No one likes to read manuals to find out how to use a system. This is especially true of programming interactive applications which are both exciting and complex. Certainly good examples are helpful and here we try to collect some simple but illustrative examples of Trestle. Trestle is a library written in the Modula-3 programming language that provides portable access to windowing system functions that work across Microsoft Windows or X Windows.

Trestle is a Modula-3 library for access to the native window system. Trestle is a collection of interfaces structured around a central abstract type: a virtual bitmap terminal VBT, which represents a share of the workstation's screen, keyboard, and mouse. This abstraction makes Trestle unique and removes it from the low-level abstraction of the X Window System. The programmer can learn the Trestle abstracts and ignore the underlying reliance on X11 or Win32. Indeed, it does not matter if the X Window System or Microsoft Windows is running underneath.

A number of references for Trestle and its VBT kit are available here. The reference manual for Trestle is a DEC technical report:

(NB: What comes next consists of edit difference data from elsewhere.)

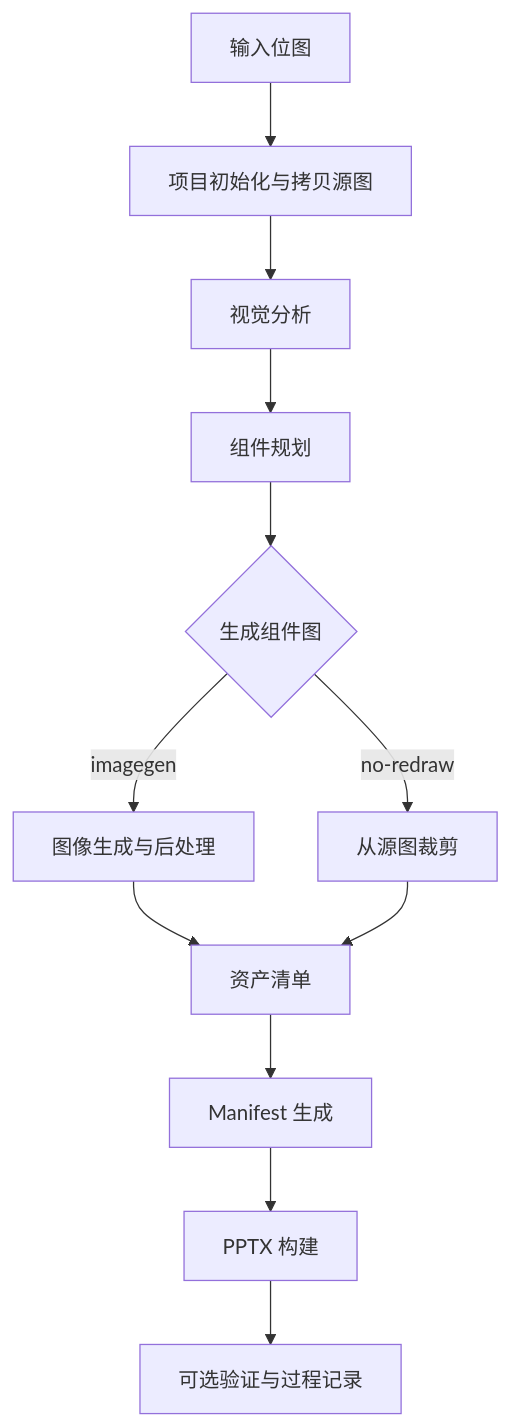
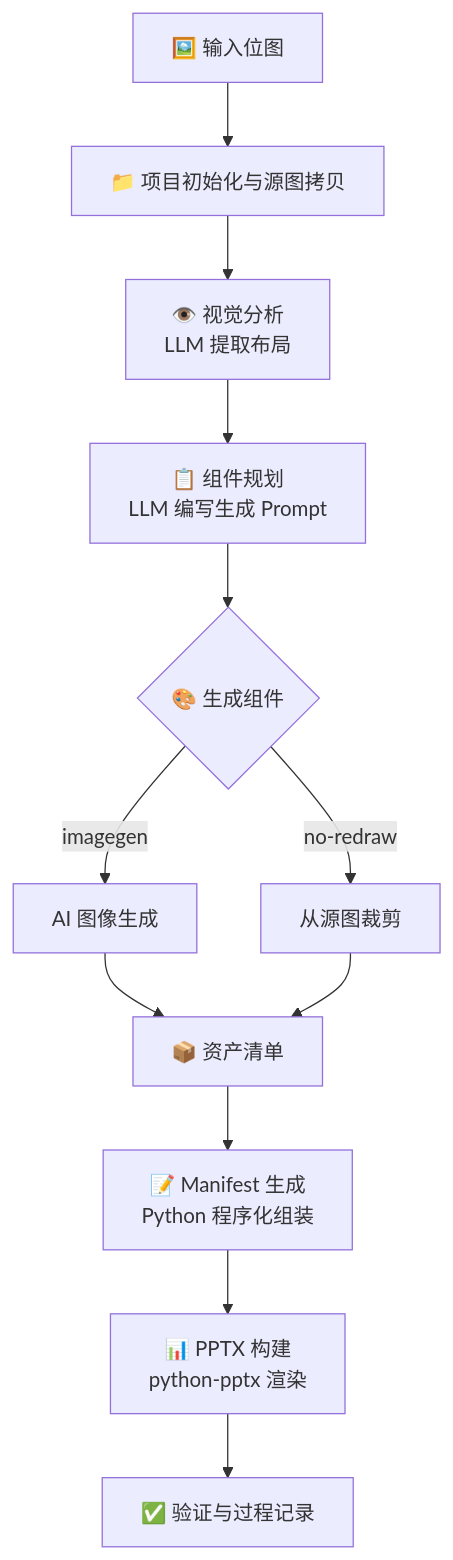
Before and after one commit to scutfresh/image2ppt_python: the diagram in README.md, drawn with Mermaid. The commit also changed other lines of this file and 773 other files, not shown here.

````diff
--- a/README.md
+++ b/README.md
@@ -48,14 +173,14 @@
 ```mermaid
 flowchart TD
-  A[输入位图] --> B[项目初始化与拷贝源图]
-  B --> C[视觉分析]
-  C --> D[组件规划]
-  D --> E{生成组件图}
-  E -->|imagegen| F[图像生成与后处理]
-  E -->|no-redraw| G[从源图裁剪]
-  F --> H[资产清单]
-  G --> H[资产清单]
-  H --> I[Manifest 生成]
-  I --> J[PPTX 构建]
-  J --> K[可选验证与过程记录]
+    A[🖼️ 输入位图] --> B[📁 项目初始化与源图拷贝]
+    B --> C[👁️ 视觉分析<br/>LLM 提取布局]
+    C --> D[📋 组件规划<br/>LLM 编写生成 Prompt]
+    D --> E{🎨 生成组件}
+    E -->|imagegen| F[AI 图像生成]
+    E -->|no-redraw| G[从源图裁剪]
+    F --> H[📦 资产清单]
+    G --> H
+    H --> I[📝 Manifest 生成<br/>Python 程序化组装]
+    I --> J[📊 PPTX 构建<br/>python-pptx 渲染]
+    J --> K[✅ 验证与过程记录]
 ```
````
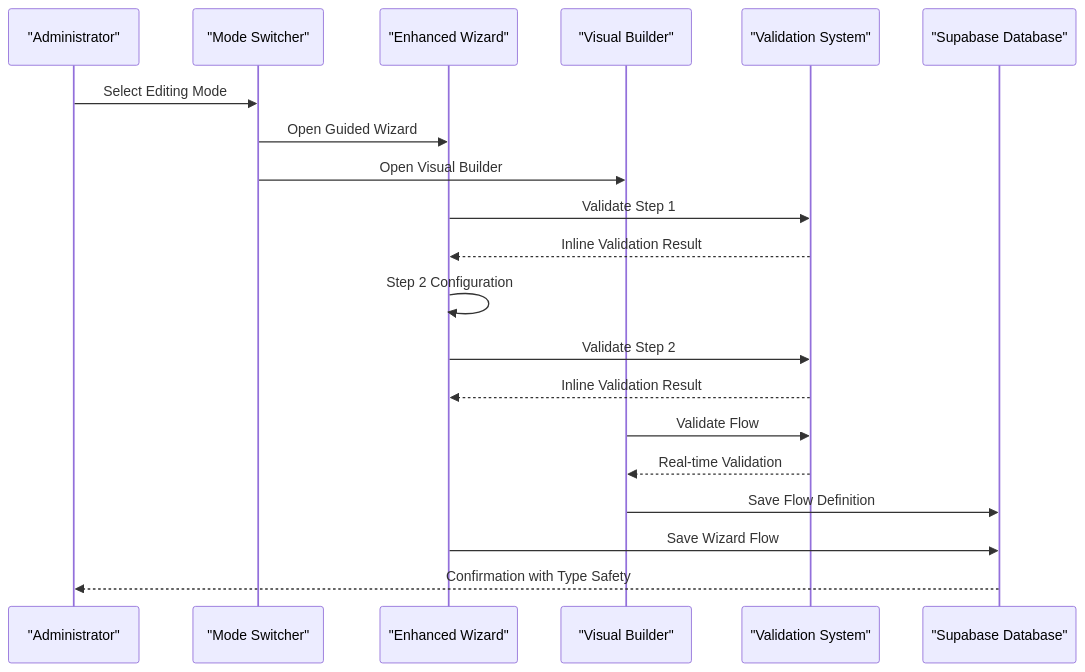
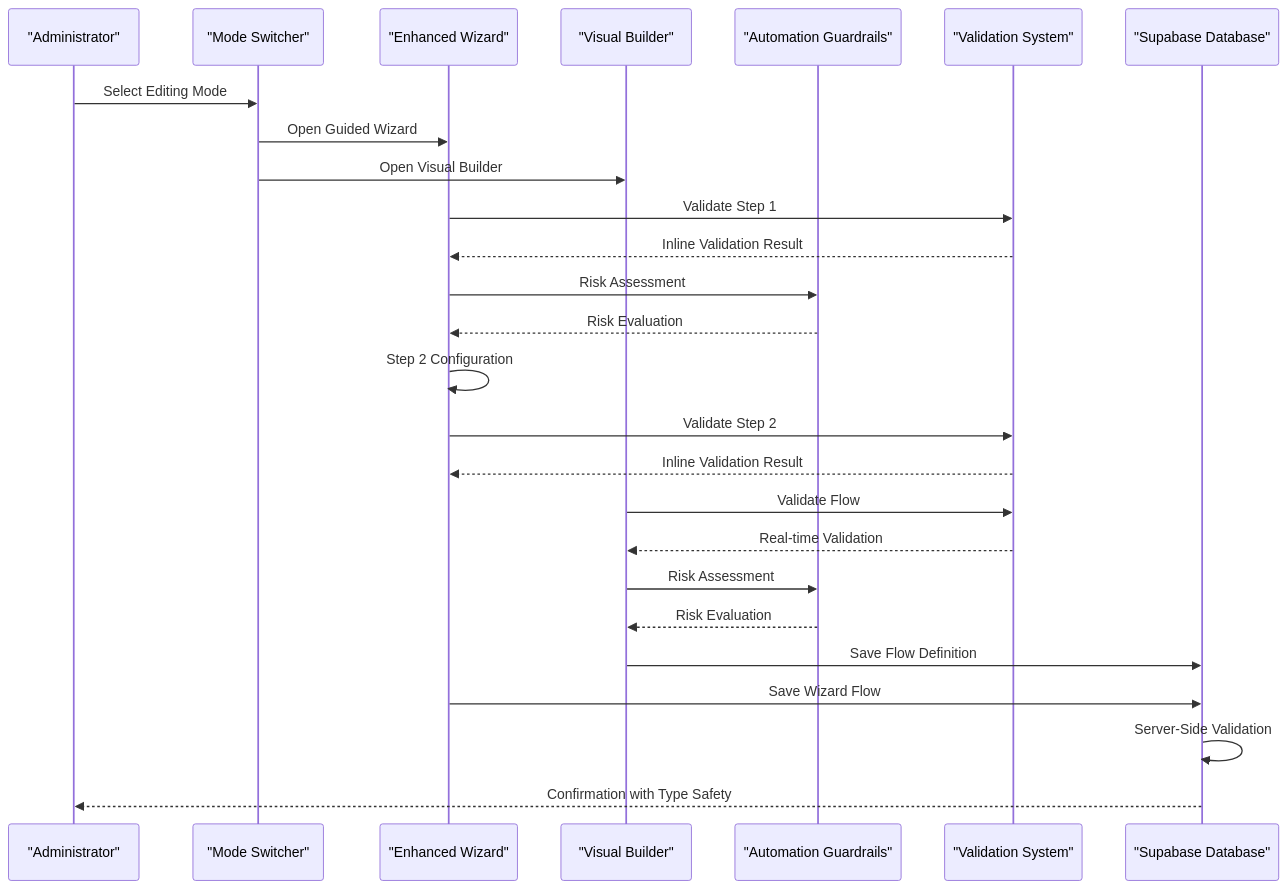
One commit to gastaldellomarco/pcReady changed the second of 8 diagrams in .qoder/repowiki/en/content/Automation System/Automation System.md. Above: the diagram before and after it, drawn with Mermaid. The commit also changed other lines of this file and 12 other files, not shown here.

````diff
--- a/.qoder/repowiki/en/content/Automation System/Automation System.md
+++ b/.qoder/repowiki/en/content/Automation System/Automation System.md
@@ -169,22 +191,28 @@
 ```mermaid
 sequenceDiagram
 participant Admin as "Administrator"
 participant ModeSwitch as "Mode Switcher"
 participant Wizard as "Enhanced Wizard"
 participant Builder as "Visual Builder"
+participant Guardrails as "Automation Guardrails"
 participant Validator as "Validation System"
 participant DB as "Supabase Database"
 Admin->>ModeSwitch : Select Editing Mode
 ModeSwitch->>Wizard : Open Guided Wizard
 ModeSwitch->>Builder : Open Visual Builder
 Wizard->>Validator : Validate Step 1
 Validator-->>Wizard : Inline Validation Result
+Wizard->>Guardrails : Risk Assessment
+Guardrails-->>Wizard : Risk Evaluation
 Wizard->>Wizard : Step 2 Configuration
 Wizard->>Validator : Validate Step 2
 Validator-->>Wizard : Inline Validation Result
 Builder->>Validator : Validate Flow
 Validator-->>Builder : Real-time Validation
+Builder->>Guardrails : Risk Assessment
+Guardrails-->>Builder : Risk Evaluation
 Builder->>DB : Save Flow Definition
 Wizard->>DB : Save Wizard Flow
+DB->>DB : Server-Side Validation
 DB-->>Admin : Confirmation with Type Safety
 ```
````
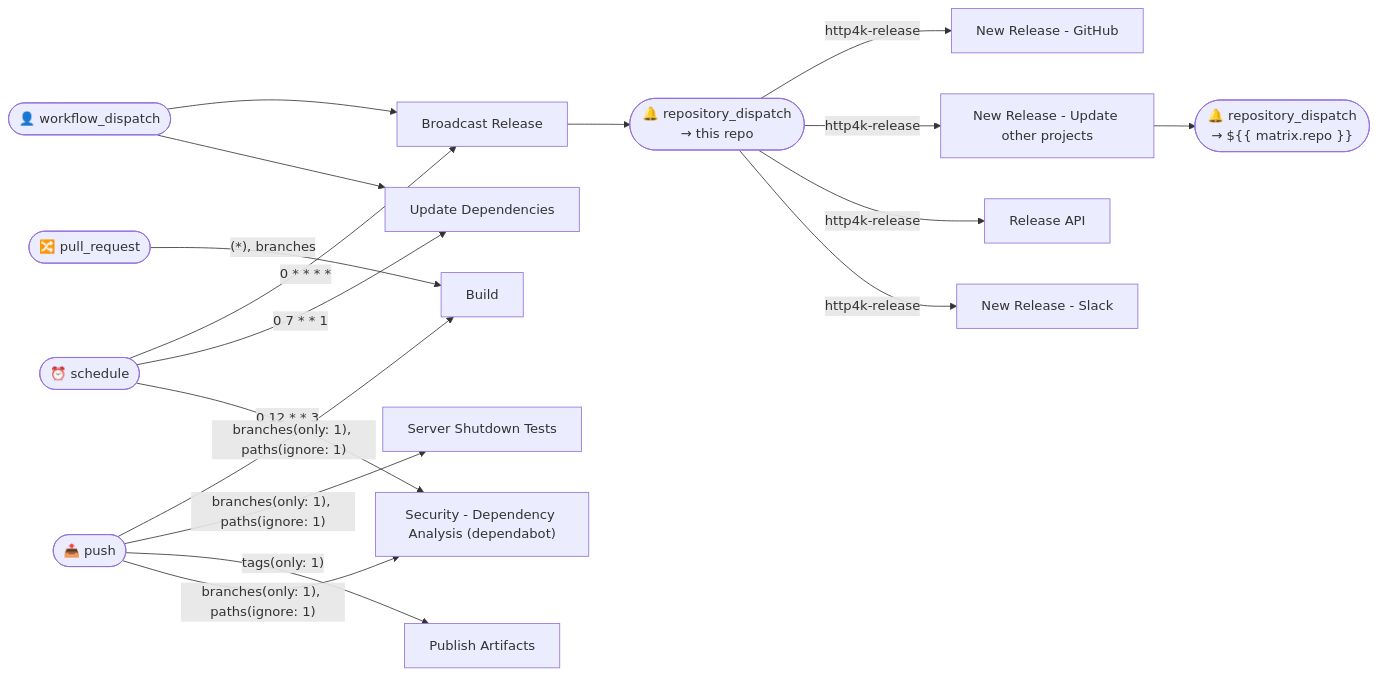
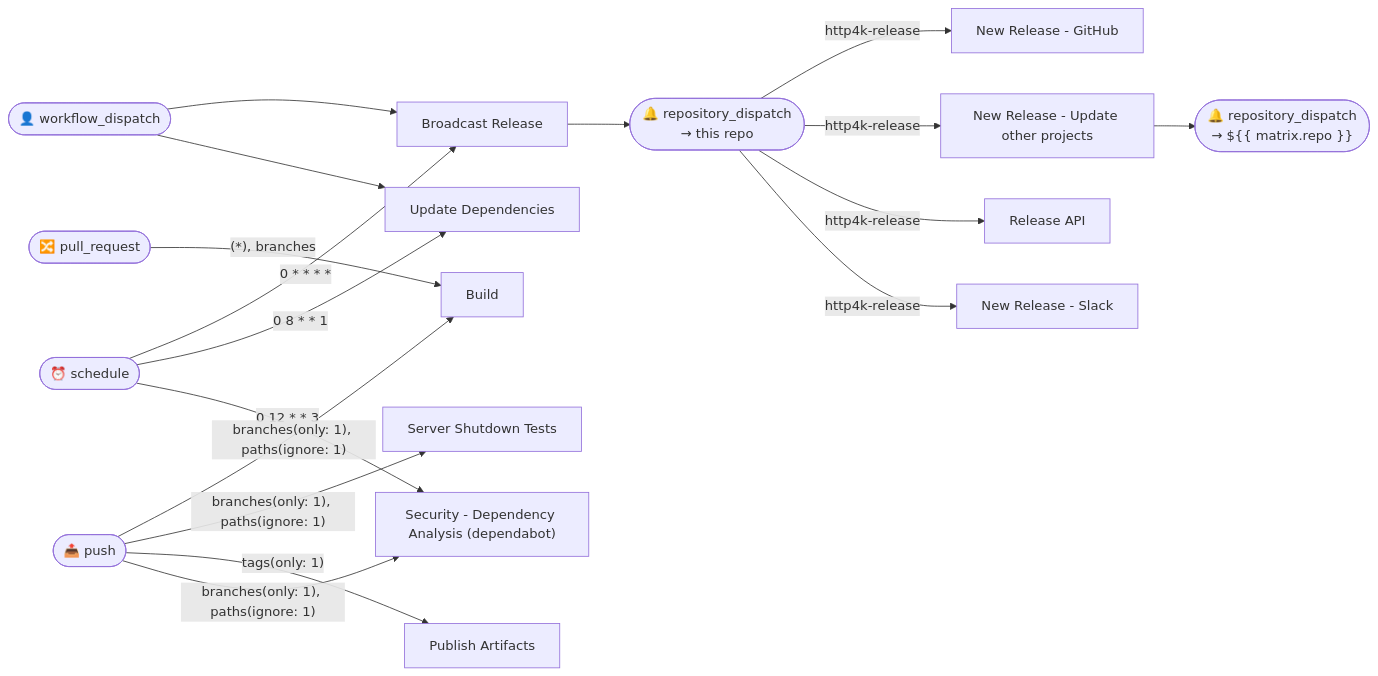
One commit to http4k/http4k changed the diagram in .github/typeflows/README.md. Above: the diagram before and after it, drawn with Mermaid. The commit also changed other lines of this file and 17 other files, not shown here.

````diff
--- a/.github/typeflows/README.md
+++ b/.github/typeflows/README.md
@@ -3,35 +3,35 @@
 ```mermaid
 flowchart LR
     schedule(["⏰ schedule"])
     workflowdispatch(["👤 workflow_dispatch"])
     push(["📤 push"])
     pullrequest(["🔀 pull_request"])
     repositorydispatchgithubrepository(["🔔 repository_dispatch<br/>→ this repo"])
     repositorydispatchmatrixrepo(["🔔 repository_dispatch<br/>→ ${{ matrix.repo }}"])
     broadcastreleaseyml["Broadcast Release"]
     buildyml["Build"]
     newreleasegithubyml["New Release - GitHub"]
     newreleaseupgradebranchesyml["New Release - Update other projects"]
-    refreshversionsyml["Update Dependencies"]
+    updatedependenciesyml["Update Dependencies"]
     releaseapiyml["Release API"]
     newreleaseslackyml["New Release - Slack"]
     shutdowntestsyml["Server Shutdown Tests"]
     publishartifactsyml["Publish Artifacts"]
     securitydependabotyml["Security - Dependency Analysis (dependabot)"]
     schedule -->|"0 * * * *"|broadcastreleaseyml
-    schedule -->|"0 7 * * 1"|refreshversionsyml
+    schedule -->|"0 8 * * 1"|updatedependenciesyml
     schedule -->|"0 12 * * 3"|securitydependabotyml
     workflowdispatch --> broadcastreleaseyml
-    workflowdispatch --> refreshversionsyml
+    workflowdispatch --> updatedependenciesyml
     push -->|"branches(only: 1), paths(ignore: 1)"|buildyml
     push -->|"branches(only: 1), paths(ignore: 1)"|shutdowntestsyml
     push -->|"tags(only: 1)"|publishartifactsyml
     push -->|"branches(only: 1), paths(ignore: 1)"|securitydependabotyml
     pullrequest -->|"(*), branches"|buildyml
     broadcastreleaseyml --> repositorydispatchgithubrepository
     repositorydispatchgithubrepository -->|"http4k-release"|newreleasegithubyml
     repositorydispatchgithubrepository -->|"http4k-release"|newreleaseupgradebranchesyml
     repositorydispatchgithubrepository -->|"http4k-release"|releaseapiyml
     repositorydispatchgithubrepository -->|"http4k-release"|newreleaseslackyml
     newreleaseupgradebranchesyml --> repositorydispatchmatrixrepo
 ```
````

Mark Manasse and Greg Nelson. Trestle Reference Manual. SRC Report 68, DEC Systems Research Center, Palo Alto, California, December 1991.
Another technical report documents VBTKit. VBTKit is another set of modules and a library that extends Trestle.
Mark Brown and James Meehan. VBTKit Reference Manual: A toolkit for Trestle. DEC Systems Research Center, Palo Alto, California, March 1993.